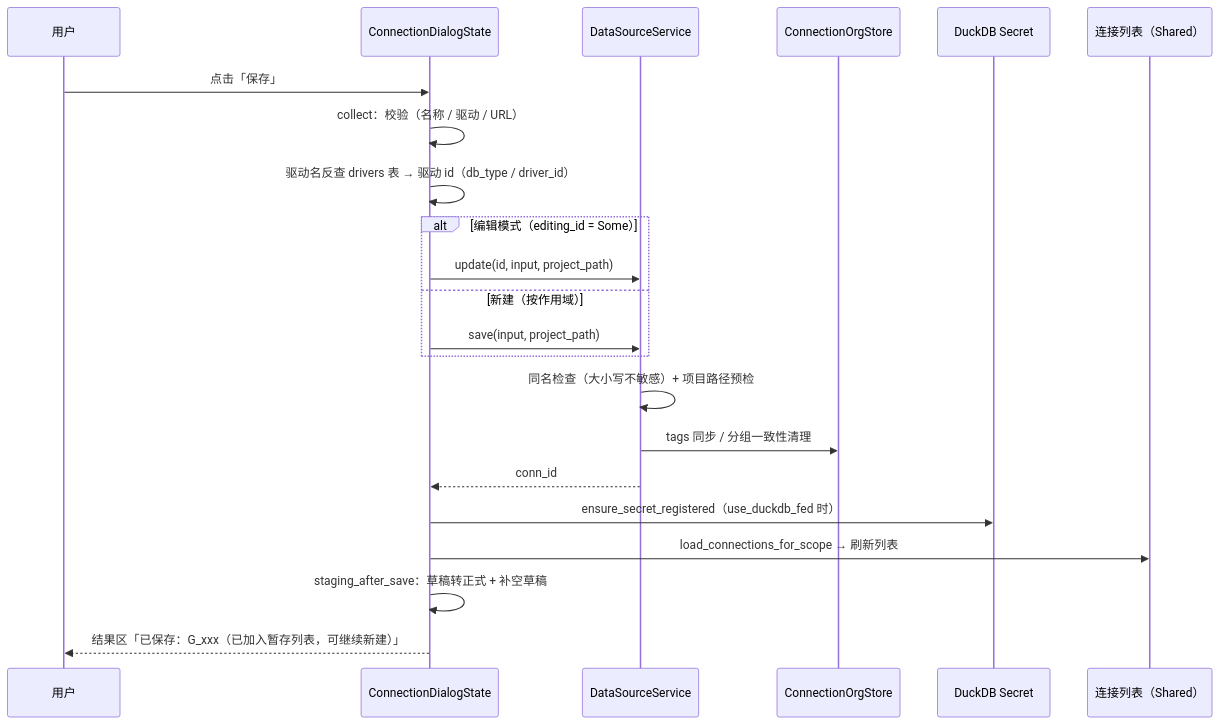
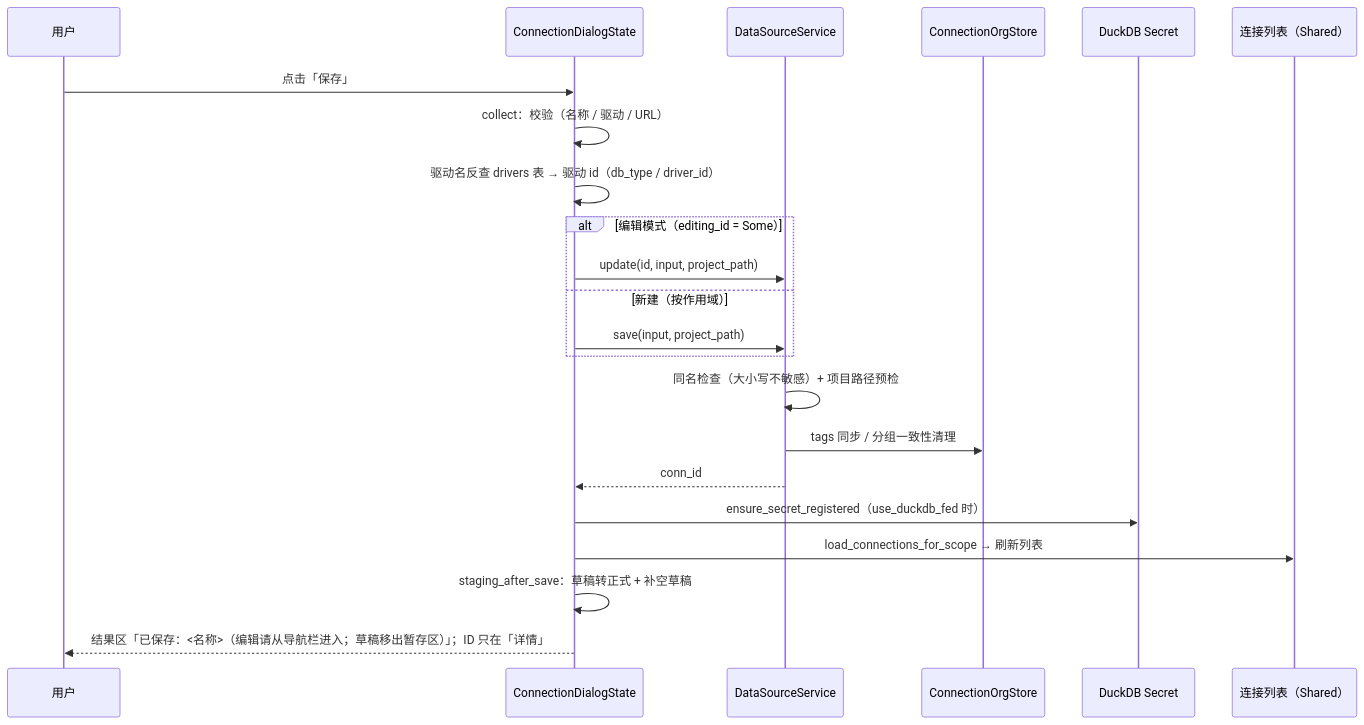
One commit to ling-love-xin/RdataStation-v2 changed the fourth of 8 diagrams in docs/architecture/connection/connection-dialog-architecture.md. Above: the diagram before and after it, drawn with Mermaid. The commit also changed other lines of this file and 11 other files, not shown here.

````diff
--- a/docs/architecture/connection/connection-dialog-architecture.md
+++ b/docs/architecture/connection/connection-dialog-architecture.md
@@ -224,24 +237,24 @@
 ```mermaid
 sequenceDiagram
     participant U as 用户
     participant D as ConnectionDialogState
     participant S as DataSourceService
     participant O as ConnectionOrgStore
     participant K as DuckDB Secret
     participant L as 连接列表（Shared）
     U->>D: 点击「保存」
     D->>D: collect：校验（名称 / 驱动 / URL）
     D->>D: 驱动名反查 drivers 表 → 驱动 id（db_type / driver_id）
     alt 编辑模式（editing_id = Some）
         D->>S: update(id, input, project_path)
     else 新建（按作用域）
         D->>S: save(input, project_path)
     end
     S->>S: 同名检查（大小写不敏感）+ 项目路径预检
     S->>O: tags 同步 / 分组一致性清理
     S-->>D: conn_id
     D->>K: ensure_secret_registered（use_duckdb_fed 时）
     D->>L: load_connections_for_scope → 刷新列表
     D->>D: staging_after_save：草稿转正式 + 补空草稿
-    D-->>U: 结果区「已保存：G_xxx（已加入暂存列表，可继续新建）」
+    D-->>U: 结果区「已保存：<名称>（编辑请从导航栏进入；草稿移出暂存区）」；ID 只在「详情」
 ```
````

* _What you will do_
The lines to reproduce run from the line containing "participant U as 用户" to the end of the listing; write them out exactly and add nothing.

* _Your response_
     participant U as 用户
     participant D as ConnectionDialogState
     participant S as DataSourceService
     participant O as ConnectionOrgStore
     participant K as DuckDB Secret
     participant L as 连接列表（Shared）
     U->>D: 点击「保存」
     D->>D: collect：校验（名称 / 驱动 / URL）
     D->>D: 驱动名反查 drivers 表 → 驱动 id（db_type / driver_id）
     alt 编辑模式（editing_id = Some）
         D->>S: update(id, input, project_path)
     else 新建（按作用域）
         D->>S: save(input, project_path)
     end
     S->>S: 同名检查（大小写不敏感）+ 项目路径预检
     S->>O: tags 同步 / 分组一致性清理
     S-->>D: conn_id
     D->>K: ensure_secret_registered（use_duckdb_fed 时）
     D->>L: load_connections_for_scope → 刷新列表
     D->>D: staging_after_save：草稿转正式 + 补空草稿
-    D-->>U: 结果区「已保存：G_xxx（已加入暂存列表，可继续新建）」
+    D-->>U: 结果区「已保存：<名称>（编辑请从导航栏进入；草稿移出暂存区）」；ID 只在「详情」
 ```
````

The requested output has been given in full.